I am calling this a side because that's what I think most people would consider it.  But I ate it as an entree, and felt full and energetic all day.  If you are are still a little unsure of kale, I suggest only using a half bunch and leaving out the extra bits at the end, as it is hardly detectable once pureed with the other ingredients.

Kale and Pistachio Couscous
Yield: 4 sides


1 cup couscous (uncooked)
1 bunch curly kale, stems and center ribs removed, chopped
1/2 cup vegetable broth
1/2 cup pistachios
1/2 tsp salt, divided
1/4 tsp pepper, divided
1 tsp lemon
1 clove garlic, minced
1/4 cup olive oil + more for pan frying
1/2 cup parmesan
1 small onion, chopped
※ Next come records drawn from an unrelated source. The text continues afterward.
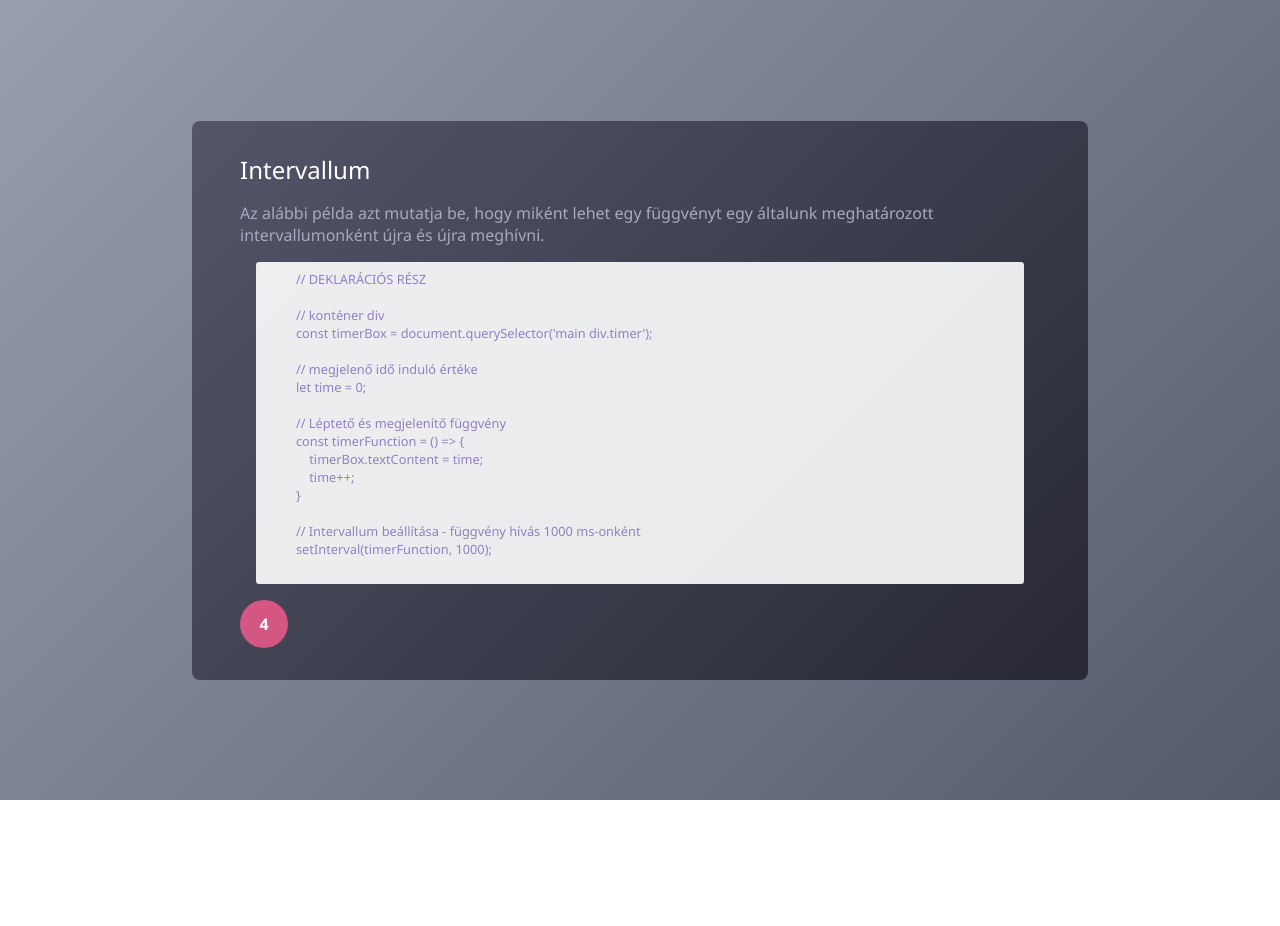
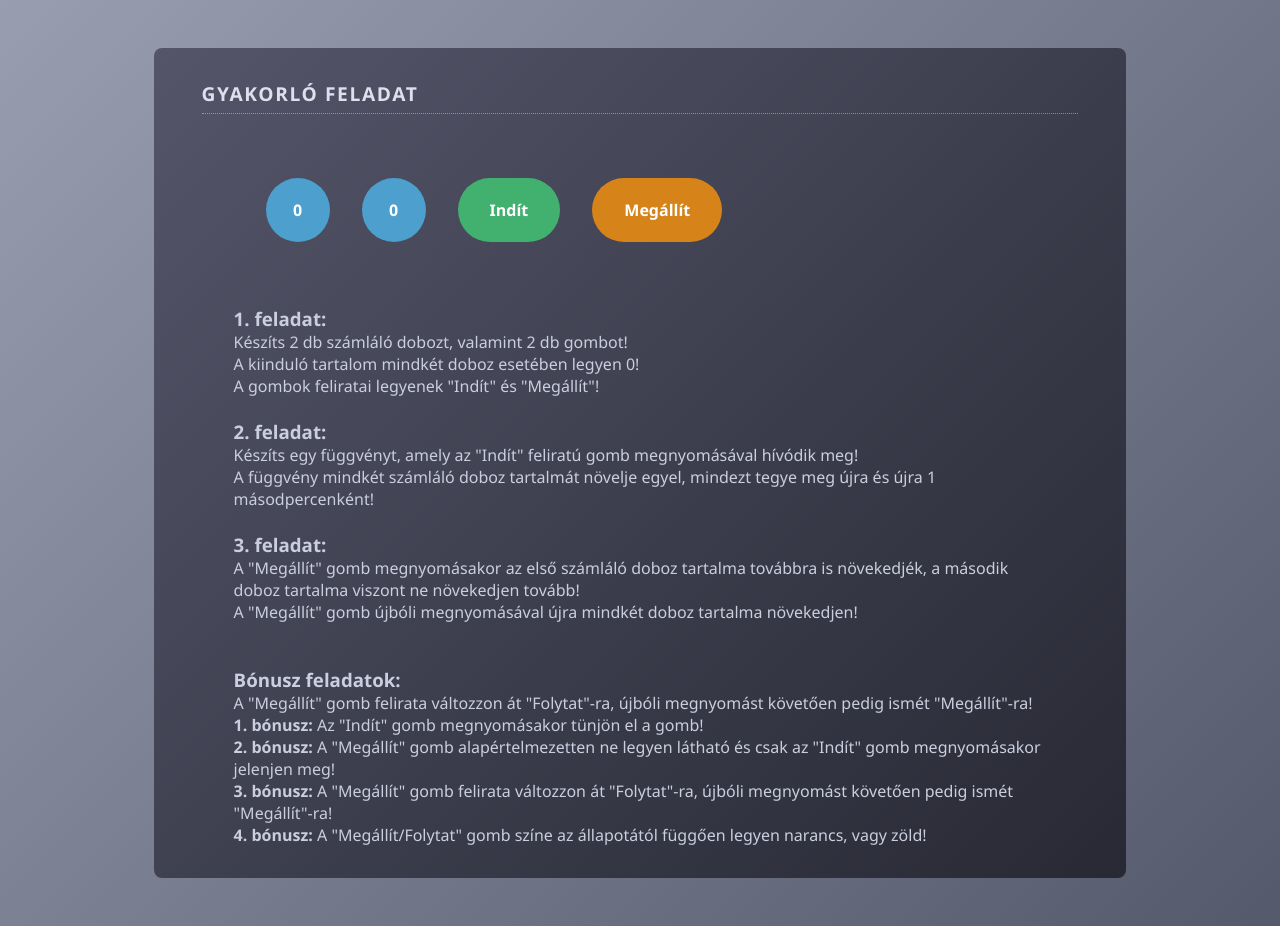
Before and after one commit to bobbyfromgeminus/javascript-setinterval, a plain HTML site: page index.html in a window 1280 px wide. Before the commit the page ends 800 px from the top, so only its background shows below. Drawn offline with Linux system fonts and the light colour scheme.

Commit message:
2023-01-24 #01

```diff
--- a/assets/css/style.css
+++ b/assets/css/style.css
@@ -6,53 +6,98 @@
     font-family: 'Segoe UI', Tahoma, Geneva, Verdana, sans-serif;
 }
 
-html, body {
+html {
     width: 100vw;
     min-height: 100vh;
 }
 
 body {
+    width: 100vw;
     display: flex;
-    align-items: center;
-    justify-content: center;
+    flex-wrap: wrap;
+    align-items:flex-start;
+    justify-content: space-around;
     background: rgb(152,158,176);
     background: linear-gradient(135deg, rgba(152,158,176,1) 0%, rgba(85,89,108,1) 100%);
+    padding: 2rem;
 }
 
-main {
-    width: 70%;
-    color: #a5abbe;
+section {
+    width: 80%;
+    margin: 1rem;
+    color: #cacede;
     padding: 2rem 3rem;
     border-radius: .5rem;
     background: rgb(84,85,105);
     background: linear-gradient(135deg, rgba(84,85,105,1) 0%, rgba(40,41,52,1) 100%);
 }
 
-main div.timer {
+section h2 {
+    color: #dee1ed;
+    font-size: 1.2rem;
     font-weight: 600;
-    background-color: #d45783;
-    color: white;
-    width: 3rem;
-    height: 3rem;
-    border-radius: 1.5rem;
-    display: flex;
-    align-items: center;
-    justify-content: center;
+    padding-bottom: .4rem;
+    margin-bottom: 1rem;
+    text-transform: uppercase;
+    letter-spacing: .1rem;
+    border-bottom: 1px dotted rgba(255, 255, 255, .4);
 }
 
-main h2 {
-    color: white;
-    font-size: 1.5rem;
-    font-weight:  500;
-    padding-bottom: 1rem;
+section article {
+    padding: 2rem 3rem;
+    margin: 2rem 0;
+    display: flex;
+    flex-wrap: wrap;
+    justify-content: flex-start;
+    user-select: none;
+    border-radius: 1rem;
+    transition: background-color 1s ease-in-out;
 }
 
-main pre {
-    color: #9280c3;
-    margin: 1rem;
-    font-size: .8rem;
-    font-weight:  500;
-    background-color: rgba(255, 255, 255, .9);
-    padding: .5rem 0;
-    border-radius: .2rem;
+section article:hover {
+    background-color: rgba(0, 0, 0, .15);
 }
+
+section article div {
+    background-color: #4d9fce;
+    width: 4rem;
+    height: 4rem;
+    line-height: 4rem;
+    border-radius: 2rem;
+    color: white;
+    font-size: 1rem;
+    font-weight: 700;
+    text-align: center;
+    margin: 0 1rem;
+}
+
+section article button {
+    height: 4rem;
+    line-height: 4rem;
+    border-radius: 2rem;
+    padding: 0 2rem;
+    margin: 0 1rem;
+    text-align: center;
+    color: white;
+    font-size: 1rem;
+    font-weight: 700;
+    text-align: center;
+    cursor: pointer;
+}
+
+section main {
+    padding: 0 2rem;
+}
+
+section article .green { background-color: #42b170; }
+section article .green:hover { color: #42b170; background-color: white; }
+
+section article .orange { background-color: #d68419; }
+section article .orange:hover { color: #d68419; background-color: white; }
+
+section article .red { background-color: #d62919; }
+section article .red:hover { color: #d62919; background-color: white; }
+
+.hide {
+    opacity: 1;
+}
--- a/assets/js/main.js
+++ b/assets/js/main.js
@@ -2,17 +2,75 @@
 
 // DEKLARÁCIÓS RÉSZ
 
-// konténer div
-const timerBox = document.querySelector('main div.timer');
+    // számláló dobozok
+    const counterBoxes = document.querySelectorAll('section article div');
+    const firstBox = counterBoxes[0];
+    const secondBox = counterBoxes[1];
 
-// megjelenő idő induló értéke
-let time = 0;
+    // vezérlő gombok
+    const controllerButtons = document.querySelectorAll('section article button');
+    const startButton = controllerButtons[0];
+    const pauseButton = controllerButtons[1];
 
-// Léptető és megjelenítő függvény
-const timerFunction = () => {
-    timerBox.textContent = time;
-    time++;
-}
+    // számláló változók
+    let i = 1;
+    let j = 1;
 
-// Intervallum beállítása - függvény hívás 1000 ms-onként
-setInterval(timerFunction, 1000);
+    // futás/megállítás állapota
+    let isPaused = false;
+
+
+// INTERVALLUM VEZÉRLÉS
+
+    // Léptető és megjelenítő függvény
+    const setStep = () => {
+        firstBox.textContent = i;
+        i++;
+        if (isPaused == false) {
+            secondBox.textContent = j;
+            j++;
+        }
+    }
+
+    // "Indít" gomb elrejtése
+    const hideStartButton = () => {
+        startButton.classList.toggle('hide');
+        pauseButton.classList.toggle('hide');
+    }
+
+    // függvény hívás 1000 ms-onként
+    const intervalStep = () => {
+        setInterval(setStep, 1000)
+    }
+
+    // "Indít" elrejtése és intervallum indítása
+    const startCount = () => {
+        hideStartButton();
+        intervalStep();
+    }
+
+    // "Megállít/Folytat" gomb szín és tartalom módosítása
+    const changeButtonFace = () => {
+        if (isPaused == false) {
+            pauseButton.classList.remove('green');
+            pauseButton.classList.add('orange');
+            pauseButton.textContent = 'Megállít';
+        } else {
+            pauseButton.classList.remove('orange');
+            pauseButton.classList.add('green');
+            pauseButton.textContent = 'Folytat';
+        }
+    }
+
+    // futás/megállítás állapotváltó
+    const changeState = () => {
+        if (isPaused == false) isPaused = true;
+        else isPaused = false;
+        changeButtonFace();
+    }
+
+    // Eseménykezelő az "Indít" gombon
+    startButton.addEventListener('click', startCount);
+
+    // Eseménykezelő a "Megállít" gombon
+    pauseButton.addEventListener('click', changeState);
--- a/index.html
+++ b/index.html
@@ -8,32 +8,38 @@
     <link rel="stylesheet" href="./assets/css/style.css">
 </head>
 <body>
-    <main>
 
-        <h2>Intervallum</h2>
-        Az alábbi példa azt mutatja be, hogy miként lehet egy függvényt egy általunk meghatározott intervallumonként újra és újra meghívni.
-        <pre>
-            // DEKLARÁCIÓS RÉSZ
+    <section>
+        <h2>Gyakorló feladat</h2>
+        <article>
+            <div>0</div>
+            <div>0</div>
+            <button class="green">Indít</button>
+            <button class="orange hide">Megállít</button>
+        </article>
+        <main>
+            <h3>1. feladat:</h3> Készíts 2 db számláló dobozt, valamint 2 db gombot!<br>
+            A kiinduló tartalom mindkét doboz esetében legyen 0!<br>
+            A gombok feliratai legyenek "Indít" és "Megállít"!
+            <br><br>
 
-            // konténer div
-            const timerBox = document.querySelector('main div.timer');
+            <h3>2. feladat:</h3> Készíts egy függvényt, amely az "Indít" feliratú gomb megnyomásával hívódik meg!<br>
+            A függvény mindkét számláló doboz tartalmát növelje egyel, mindezt tegye meg újra és újra 1 másodpercenként!
+            <br><br>
 
-            // megjelenő idő induló értéke
-            let time = 0;
+            <h3>3. feladat:</h3> A "Megállít" gomb megnyomásakor az első számláló doboz tartalma továbbra is növekedjék, a második doboz tartalma viszont ne növekedjen tovább!<br>
+            A "Megállít" gomb újbóli megnyomásával újra mindkét doboz tartalma növekedjen!<br>
+            <br><br>
 
-            // Léptető és megjelenítő függvény
-            const timerFunction = () => {
-                timerBox.textContent = time;
-                time++;
-            }
+            <h3>Bónusz feladatok:</h3> A "Megállít" gomb felirata változzon át "Folytat"-ra, újbóli megnyomást követően pedig ismét "Megállít"-ra!<br>
+            <b>1. bónusz:</b> Az "Indít" gomb megnyomásakor tünjön el a gomb!<br>
+            <b>2. bónusz:</b> A "Megállít" gomb alapértelmezetten ne legyen látható és csak az "Indít" gomb megnyomásakor jelenjen meg!<br>
+            <b>3. bónusz:</b> A "Megállít" gomb felirata változzon át "Folytat"-ra, újbóli megnyomást követően pedig ismét "Megállít"-ra!<br>
+            <b>4. bónusz:</b> A "Megállít/Folytat" gomb színe az állapotától függően legyen narancs, vagy zöld!<br>
 
-            // Intervallum beállítása - függvény hívás 1000 ms-onként
-            setInterval(timerFunction, 1000);
-        </pre>
+        </main>
+    </section>
 
-        <div class="timer">0</div>
-
-    </main>
 
     <script src="./assets/js/main.js"></script>
 </body>
```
Toast pistachios briefly in pan with no oil over medium low heat until fragrant.  Set aside.  In a large pot over medium high heat, add broth and toss in kale, along with 1/4 tsp salt and 1/8 tsp pepper.  Cover and cook for 5 minutes.  Remove cover and continue to cook, stirring until almost all of the water has evaporated.  Remove from heat and let cool slightly.  Blitz half of the pistachios in food processor, reserving the rest to be added later, then add in half of the kale and all other ingredients except for onions.  Process well.  Cook couscous according to instructions on package.  Add a little oil to large pot and sautee onions over medium high heat until translucent.  Reduce heat to medium, then add couscous, pureed ingredients, kale, and pistachios, and toss to combine. Let cook for 5 minutes.